We will prevail because — in truth — we are not in a right-wing period of American history, nor are we in a left-wing period. We are simply in a volatile period.
And during times like these, we can take comfort in knowing that a great nation will ultimately pull its answers — not from its ideological extremes — but from its deep, moral center.
By standing up for dignity, equal opportunity and fair play, the Wisconsin workers have found their way to America’s great moral center. They have shown us all, at last, the way back home. By standing with them, we reclaim what is best in our country.
April 15, 2009, marked the beginning of the national movement to remember the Tea Party and pull America to the ideological right.
Let Saturday, February 26, 2011, mark the beginning of the national movement to renew the American Dream and return us to the moral center — where everybody counts, and everybody matters.
Or, as he so eloquently put it at Power Shift ’09 (by the way, you wanna get amped? Power Shift ’11 is coming up), it’s deeper than a solar panel:
I’ve disagreed with Van Jones frequently over the last couple years. But here there is no distance between us. This is the ‘drop what you’re doing if you can and join the fight, ANY way that you can’ moment. This is the moment in which we have the almost unbelievable opportunity to revive and reunite the movement that has lain, not dormant, but frustrated and at times despondent, over the last couple years.
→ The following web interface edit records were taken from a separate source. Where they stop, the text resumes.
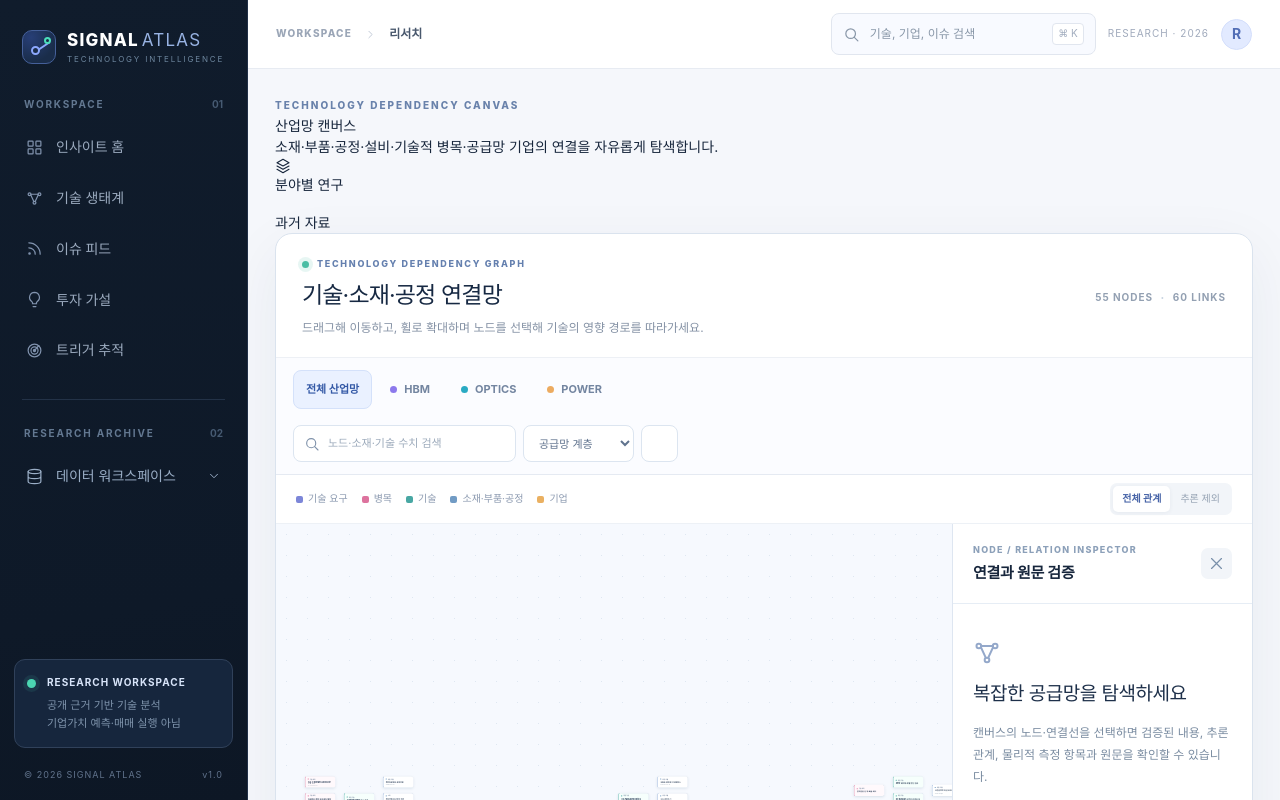
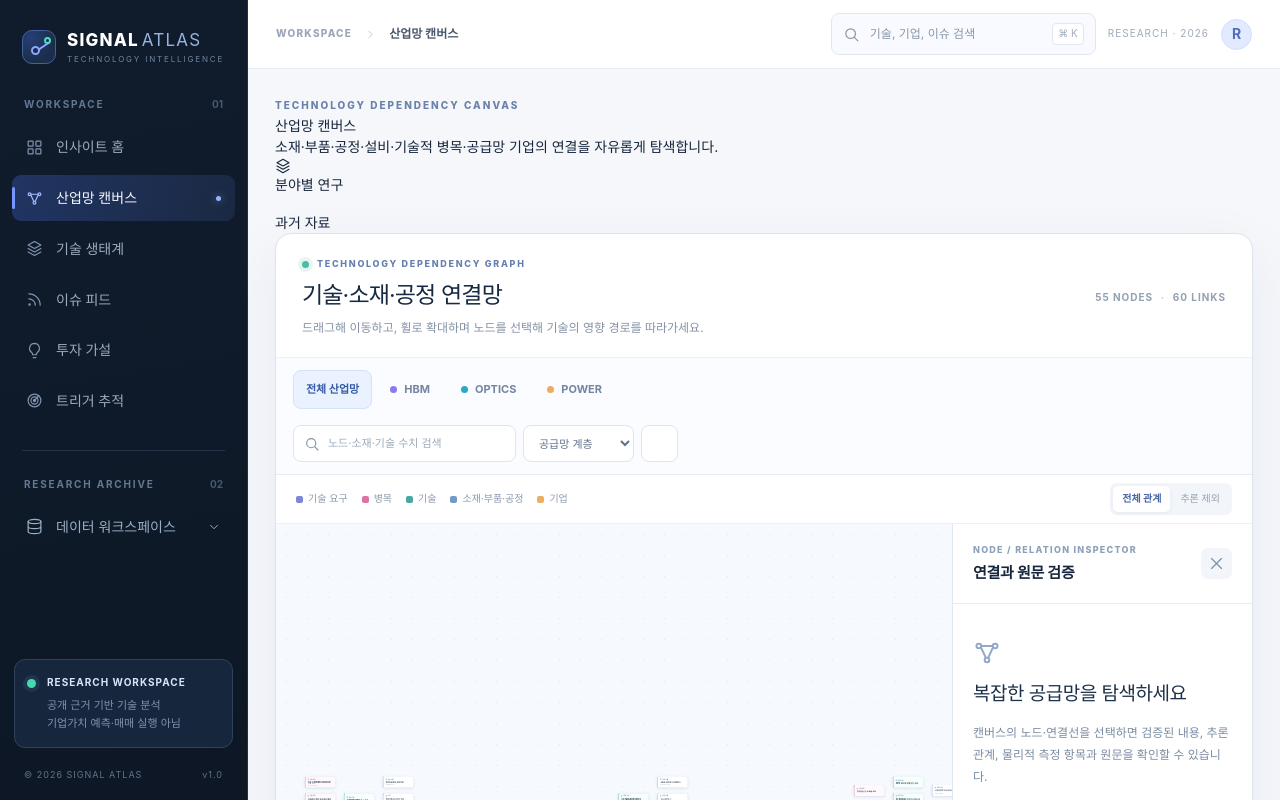
Before and after one commit to W-X-Z/WSJ-investment, a Next.js app in the folder apps/web/: page /map in a window 1280 px wide. Shown: the top 800 px of the page. Built offline with nearby package versions, Linux system fonts and the light colour scheme.

Commit message:
Promote freeform industrial canvas to primary navigation and tuck historical evidence archive under research depth

```diff
--- a/apps/web/src/components/Shell.tsx
+++ b/apps/web/src/components/Shell.tsx
@@ -7,12 +7,14 @@ import { Icon } from "@/components/Icon";
 
 const NAV = [
   { href:"/", label:"인사이트 홈", icon:"grid" },
-  { href:"/ecosystems", label:"기술 생태계", icon:"network" },
+  { href:"/map", label:"산업망 캔버스", icon:"network" },
+  { href:"/ecosystems", label:"기술 생태계", icon:"layers" },
   { href:"/feed", label:"이슈 피드", icon:"rss" },
   { href:"/ideas", label:"투자 가설", icon:"lightbulb" },
   { href:"/triggers", label:"트리거 추적", icon:"radar" },
 ] as const;
 const RESEARCH_ROUTES = [
+  { href:"/history", label:"기술 자료 백필 아카이브" },
   { href:"/data", label:"연구 데이터 개요" },
   { href:"/briefs", label:"기업 분석 브리프" },
   { href:"/candidates", label:"기존 후보 스크리너" },
@@ -26,7 +28,7 @@ const DEEP_ROUTES = [
   { href:"/entities", label:"기업명 매칭" },
 ] as const;
 const LABELS: Record<string,string> = {
-  "/":"Overview", "/ecosystems":"기술 생태계", "/feed":"이슈 피드",
+  "/":"Overview", "/map":"산업망 캔버스", "/history":"과거 기술 아카이브", "/ecosystems":"기술 생태계", "/feed":"이슈 피드",
   "/ideas":"투자 가설", "/triggers":"트리거", "/search":"통합 검색",
   "/data":"Research Data", "/briefs":"기업 브리프",
 };
@@ -66,7 +68,7 @@ export function Shell({ children }: { children: React.ReactNode }) {
   }
   const section = path === "/" ? "/" : NAV.find(item=>item.href!=="/" && path.startsWith(item.href))?.href ?? path;
   const currentLabel = LABELS[section] ?? (path.startsWith("/ecosystems/")?"기술 생태계":path.startsWith("/feed/")?"이슈 분석":"리서치");
-  const legacyOpen = ["/data","/candidates","/briefs","/signals","/companies","/filings","/finra","/fda","/trials","/awards","/entities","/insider"].some(p=>path.startsWith(p));
+  const legacyOpen = ["/history","/data","/candidates","/briefs","/signals","/companies","/filings","/finra","/fda","/trials","/awards","/entities","/insider"].some(p=>path.startsWith(p));
   return (
     <div className="workspace">
       {mobileOpen && <button className="mobile-scrim" onClick={()=>setMobileOpen(false)} aria-label="메뉴 닫기"/>}
```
The movement that inspired and redeemed me, in moments of great darkness and despair, and that led me to exactly where I am, sitting in my dining room in Cleveland, Ohio, taking a brief break from the most fulfilling work I could hope to engage in, day and night (and other nights). There are literally thousands of ways of tapping into and supporting that movement. It encompasses so many communities of kindness and justice, so many communities that are, frankly, under attack (I’ll talk in my next post about some of the opportunities for engagement, and the essential communities that need support). Anything we can do to help that movement survive, grow, and continue to struggle on for human dignity and kindness, and faith in the future, we owe it to ourselves to do.
Or, you know: